_Exercise material:_
==================================================

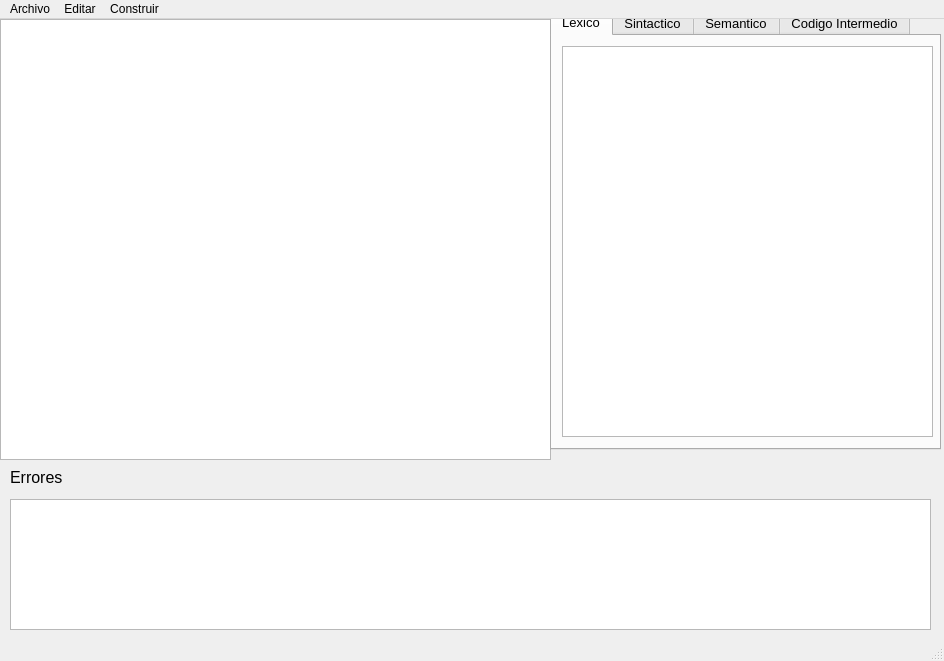
This is ide.ui in daywave/Compilador as Qt 5 draws it before an edit. The edited form follows.
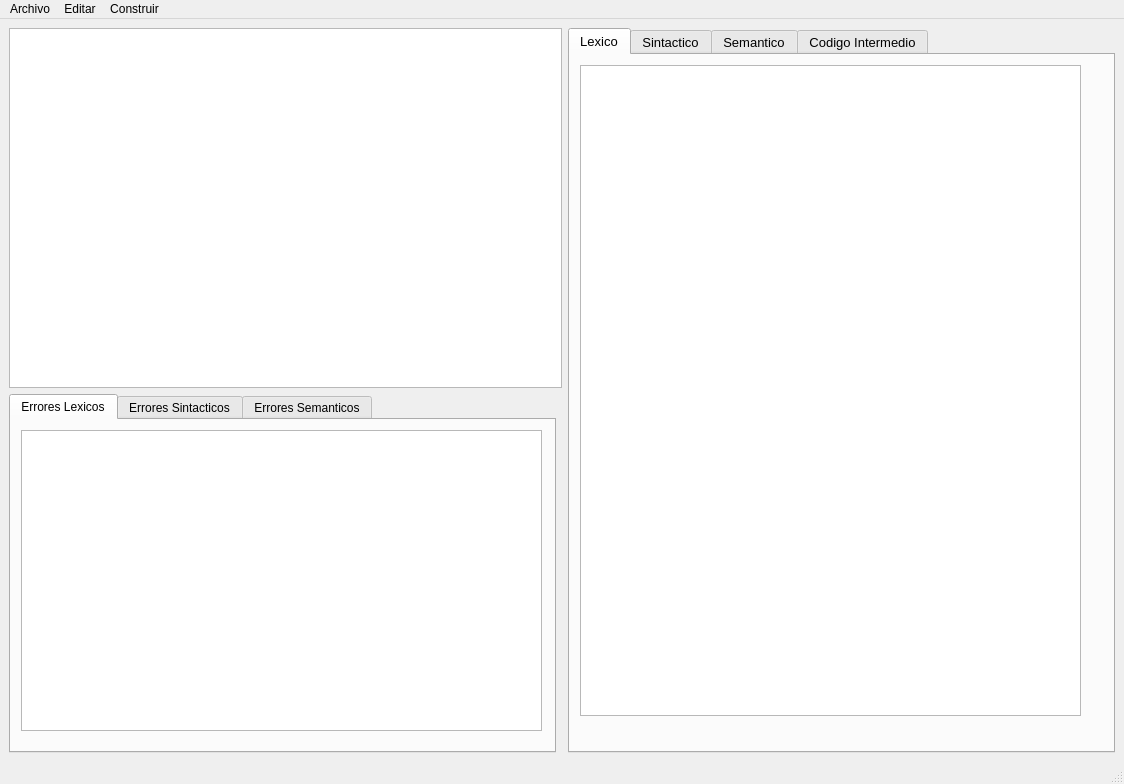
This is the edited form. The open tabs and pages were chosen to show the change.

Commit message: Modificacion en la interfaz del IDE

```diff
--- a/ide.ui
+++ b/ide.ui
@@ -6,38 +6,26 @@
    <rect>
     <x>0</x>
     <y>0</y>
-    <width>944</width>
-    <height>661</height>
+    <width>1124</width>
+    <height>784</height>
    </rect>
   </property>
   <property name="windowTitle">
    <string>MainWindow</string>
   </property>
   <widget class="QWidget" name="centralwidget">
+   <layout class="QGridLayout" name="gridLayout">
+    <item row="0" column="0" colspan="2">
    <widget class="QTextEdit" name="seccionCodigo">
-    <property name="geometry">
-     <rect>
-      <x>0</x>
-      <y>0</y>
-      <width>551</width>
-      <height>441</height>
-     </rect>
-    </property>
     <property name="font">
      <font>
       <pointsize>12</pointsize>
      </font>
     </property>
    </widget>
+    </item>
+    <item row="0" column="2" rowspan="2">
    <widget class="QTabWidget" name="tabWidget">
-    <property name="geometry">
-     <rect>
-      <x>550</x>
-      <y>-10</y>
-      <width>391</width>
-      <height>441</height>
-     </rect>
-    </property>
     <property name="font">
      <font>
       <pointsize>10</pointsize>
@@ -55,8 +43,8 @@
        <rect>
         <x>10</x>
         <y>10</y>
-        <width>371</width>
-        <height>391</height>
+          <width>501</width>
+          <height>651</height>
        </rect>
       </property>
      </widget>
@@ -107,45 +95,77 @@
      </attribute>
     </widget>
    </widget>
+    </item>
+    <item row="1" column="0">
+     <widget class="QTabWidget" name="tabWidget_2">
+      <property name="currentIndex">
+       <number>2</number>
+      </property>
+      <widget class="QWidget" name="tab_5">
+       <attribute name="title">
+        <string>Errores Lexicos</string>
+       </attribute>
+       <widget class="QTextEdit" name="errorLexico">
+        <property name="geometry">
+         <rect>
+          <x>10</x>
+          <y>10</y>
+          <width>521</width>
+          <height>301</height>
+         </rect>
+        </property>
+        <property name="readOnly">
+         <bool>true</bool>
+        </property>
+       </widget>
+      </widget>
+      <widget class="QWidget" name="tab_6">
+       <attribute name="title">
+        <string>Errores Sintacticos</string>
+       </attribute>
+       <widget class="QTextEdit" name="errorSintactico">
+        <property name="geometry">
+         <rect>
+          <x>10</x>
+          <y>10</y>
+          <width>521</width>
+          <height>301</height>
+         </rect>
+        </property>
+        <property name="readOnly">
+         <bool>true</bool>
+        </property>
+       </widget>
+      </widget>
+      <widget class="QWidget" name="tab_7">
+       <attribute name="title">
+        <string>Errores Semanticos</string>
+       </attribute>
    <widget class="QTextEdit" name="mostrarErrores">
     <property name="geometry">
      <rect>
       <x>10</x>
-      <y>480</y>
-      <width>921</width>
-      <height>131</height>
+          <y>10</y>
+          <width>521</width>
+          <height>301</height>
      </rect>
     </property>
     <property name="readOnly">
      <bool>true</bool>
     </property>
    </widget>
-   <widget class="QLabel" name="label">
-    <property name="geometry">
-     <rect>
-      <x>10</x>
-      <y>450</y>
-      <width>55</width>
-      <height>16</height>
-     </rect>
-    </property>
-    <property name="font">
-     <font>
-      <pointsize>12</pointsize>
-     </font>
-    </property>
-    <property name="text">
-     <string>Errores</string>
-    </property>
-   </widget>
+      </widget>
+     </widget>
+    </item>
+   </layout>
   </widget>
   <widget class="QMenuBar" name="menubar">
    <property name="geometry">
     <rect>
      <x>0</x>
      <y>0</y>
-     <width>944</width>
-     <height>23</height>
+     <width>1124</width>
+     <height>26</height>
     </rect>
    </property>
    <widget class="QMenu" name="menuArchivo">
@@ -172,9 +192,9 @@
     </property>
     <addaction name="actionCompilar"/>
    </widget>
-   <addaction name="menuArchivo"/>
-   <addaction name="menuEditar"/>
-   <addaction name="menuCompilar"/>
+   <addaction name="menuArchivo" />
+   <addaction name="menuEditar" />
+   <addaction name="menuCompilar" />
   </widget>
   <widget class="QStatusBar" name="statusbar"/>
   <action name="actionNuevo">
```
Left out of the diff: 31 changed lines with no effect on the pictures. Lines whose indentation alone changed are shown as unchanged.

==================================================

_What the exercise asks:_ In the data above, find each line that uses the string "QWidget". Copy it.

_Task answer:_
   <widget class="QWidget" name="centralwidget">
+      <widget class="QWidget" name="tab_5">
+      <widget class="QWidget" name="tab_6">
+      <widget class="QWidget" name="tab_7">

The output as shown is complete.